What the task asks ▸
Retype the records below word for word and omit any image.

Dataset records ▸
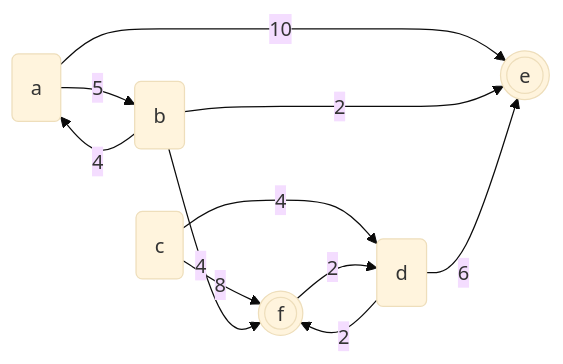
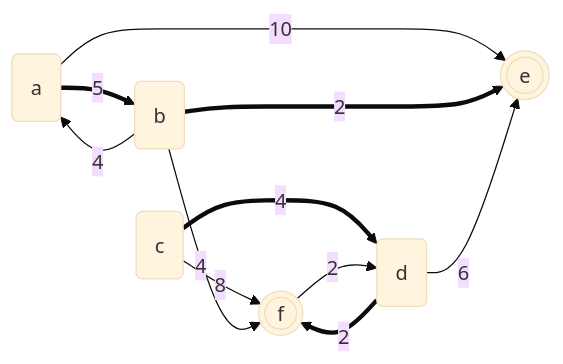
Before and after one commit to studenttak/modules: the diagram in 0310/mdModule.md, drawn with Mermaid (base theme).

````diff
--- a/0310/mdModule.md
+++ b/0310/mdModule.md
@@ -217,19 +217,19 @@
 ```mermaid
 flowchart LR
 a(a)
 b(b)
 c(c)
 d(d)
 e(((e)))
 f(((f)))
 a-- 10 -->e
-a-- 5 -->b
+a== 5 ==>b
 c-- 8 -->f
-b-- 2 -->e
+b== 2 ==>e
 b-- 4 -->f
-c-- 4 -->d
+c== 4 ==>d
 d-- 6 -->e
-d-- 2 -->f
+d== 2 ==>f
 b-- 4 -->a
 f-- 2 -->d
 ```
````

Answer ▸
Before and after one commit to studenttak/modules: the diagram in 0310/mdModule.md, drawn with Mermaid (base theme).

````diff
--- a/0310/mdModule.md
+++ b/0310/mdModule.md
@@ -217,19 +217,19 @@
 ```mermaid
 flowchart LR
 a(a)
 b(b)
 c(c)
 d(d)
 e(((e)))
 f(((f)))
 a-- 10 -->e
-a-- 5 -->b
+a== 5 ==>b
 c-- 8 -->f
-b-- 2 -->e
+b== 2 ==>e
 b-- 4 -->f
-c-- 4 -->d
+c== 4 ==>d
 d-- 6 -->e
-d-- 2 -->f
+d== 2 ==>f
 b-- 4 -->a
 f-- 2 -->d
 ```
````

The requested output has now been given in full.